Ashes 2005: The Greatest Test Series

Published: 2005
Pages: 220
Author: Haigh, Gideon
Publisher: Aurum Press Ltd
Rating: 4 stars

Ashes 2005: The Greatest Test Series

I have put off reading this book for quite a while for two reasons.

Firstly, the book was only released in Australia in paperback form, and I really wanted a hardback edition.

Secondly, when my copy arrived from England, Gideon Haigh’s inscription really hit home that we (Australia) had actually lost the Ashes:

To Sean,
Happy days!!
Gideon HaighWell I think he should enjoy the moment…

Haigh, like fellow cricket writer David Frith, was born in England and raised in Australia.

Unlike Frith however, who remains impartial when the two countries clash for the Ashes, Haigh is an unabashed England supporter. Although he is not sure exactly why he ended up following the fortunes of the English cricket team, the fact that he also supports the Geelong Cats in Aussie Rules football means he has not had much to meow or roar about in recent history.

I remember reading an anecdote about the great cricket writer Robertson-Glasgow (which I could not locate to quote in this review much to my chagrin). On walking past a newsagent, Robertson-Glasgow saw the following billboards side by side: the first read “Read Robertson-Glasgow on cricket in the Times”. The second; “read the Guardian and find out what really happened in the Match”. The joke was that Robertson-Glasgow did not report on the match per se, but was much more interested in the characters and peripheral events taking place.

This very much reminds me of the way Gideon Haigh has written Ashes 2005. He does not give you a ball-by-ball account of each session – far from it. In fact, he dedicates on average less than three pages to each day’s play throughout the series. So if you have not watched the Tests you may struggle somewhat, although the full score cards of each Test is provided.

If you have already watched the 2005 Ashes series though, then this is the book for you.

This is Gideon Haigh at his cricket writing best, which equals cricket writing at its best. His pen portrait of Shane Warne is the best I have read on the great spin bowler, and that includes the four biographies I have perused.

There are also some great one-liners such as: “he may sometime forget he is married but Warne never forgets a wicket”. He criticises and praises seemingly without favour, and Jones’ keeping, Ponting’s captaincy and even Buchanan’s coaching all come in for criticism during the book.

He also writes off Jason Gillespie – “perhaps his last hope is to be written off by a newspaper columnist. Jason, you’re gone. I hope that helps”.

The author covers none of the lead-up ODI matches, concentrating on the main event, and has more anecdotes than a sportsman’s night featuring Trueman, Walters, O’Keefe and Tufnell on the same card.

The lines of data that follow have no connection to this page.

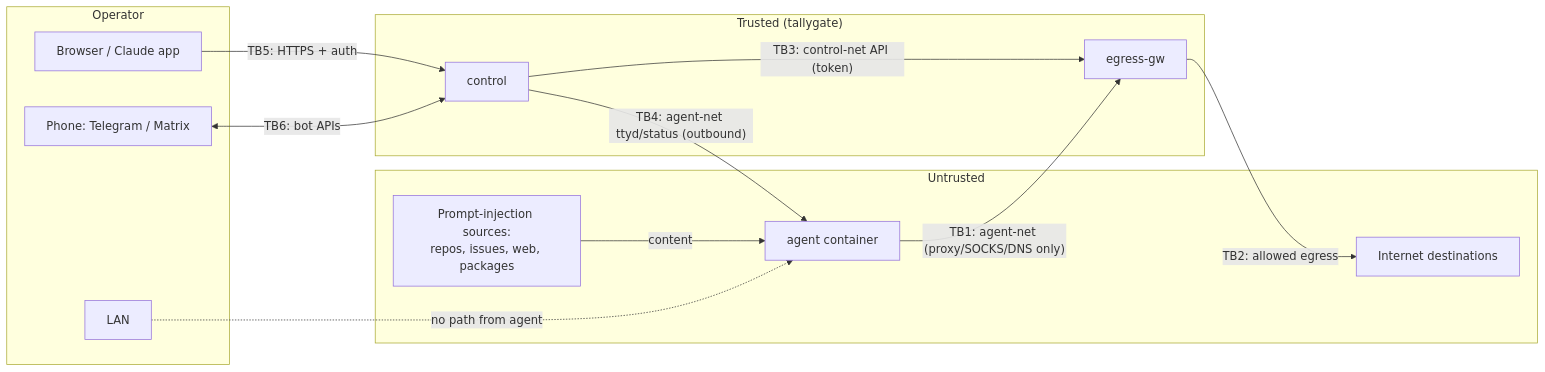
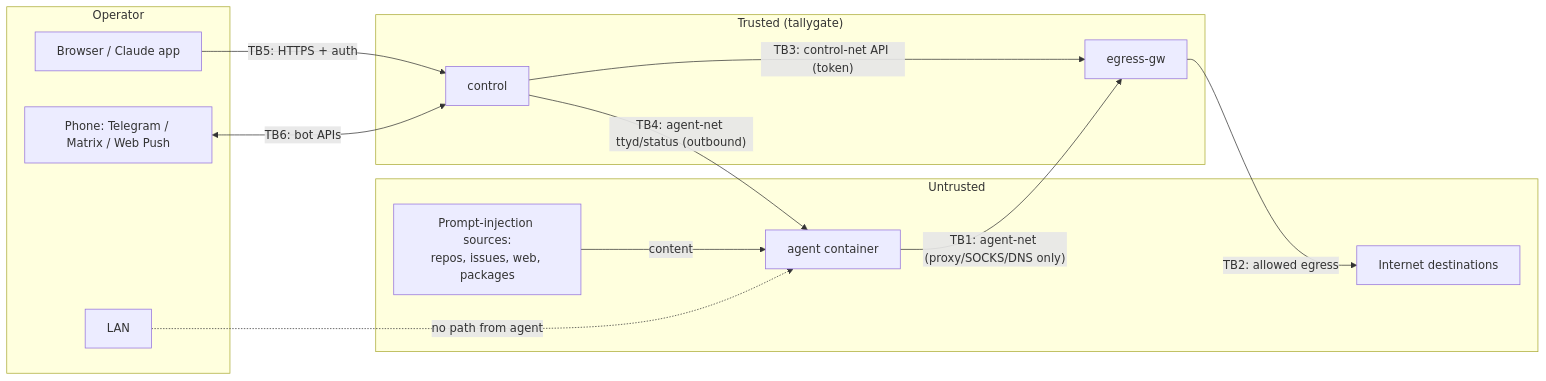
One commit to PhilippMundhenk/tallygate changed the diagram in docs/threat-model.md. Above: the diagram before and after it, drawn with Mermaid. The commit also changed other lines of this file and 28 other files, not shown here.

````diff
--- a/docs/threat-model.md
+++ b/docs/threat-model.md
@@ -28,25 +28,25 @@
 ```mermaid
 flowchart LR
     subgraph U["Untrusted"]
         A[agent container]
         I[Internet destinations]
         TP[Prompt-injection sources:<br/>repos, issues, web, packages]
     end
     subgraph T["Trusted (tallygate)"]
         G[egress-gw]
         C[control]
     end
     subgraph O["Operator"]
         B[Browser / Claude app]
-        P[Phone: Telegram / Matrix]
+        P[Phone: Telegram / Matrix / Web Push]
         L[LAN]
     end
     TP -->|content| A
     A -->|"TB1: agent-net (proxy/SOCKS/DNS only)"| G
     G -->|"TB2: allowed egress"| I
     C -->|"TB3: control-net API (token)"| G
     C -->|"TB4: agent-net ttyd/status (outbound)"| A
     B -->|"TB5: HTTPS + auth"| C
     P <-->|"TB6: bot APIs"| C
     L -.->|"no path from agent"| A
 ```
````
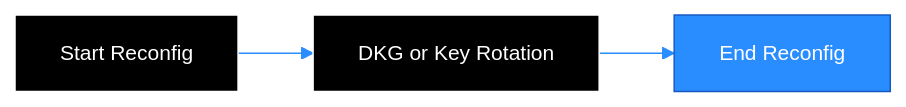
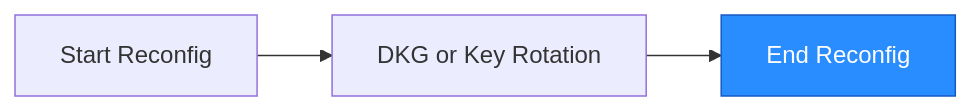
One commit to MystenLabs/hashi changed the fourth of 5 diagrams in design/docs/reconfiguration.mdx. Above: the diagram before and after it, drawn with Mermaid. The commit also changed other lines of this file and 11 other files, not shown here.

````diff
--- a/design/docs/reconfiguration.mdx
+++ b/design/docs/reconfiguration.mdx
@@ -129,21 +81,5 @@
 ```mermaid
----
-config:
-  theme: base
-  themeVariables:
-    primaryColor: '#298DFF'
-    primaryTextColor: '#FFFFFF'
-    primaryBorderColor: '#FFFFFF'
-    secondaryColor: '#6C7584'
-    tertiaryColor: '#FFFFFF'
-    lineColor: '#298DFF'
-    background: '#FFFFFF'
-    mainBkg: '#000000'
-    secondBkg: '#6C7584'
-    fontSize: '14px'
-    fontFamily: 'Inter, sans-serif'
----
 graph LR
     A[Start Reconfig] --> B[DKG or Key Rotation] --> C[End Reconfig]:::active
     classDef active fill:#298DFF,stroke:#1759C4,color:#FFFFFF
 ```
````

A great read – don’t miss Ashes 2005.

In Australia, the book is titled A Fair Field and No Favour, and is published by Scribe.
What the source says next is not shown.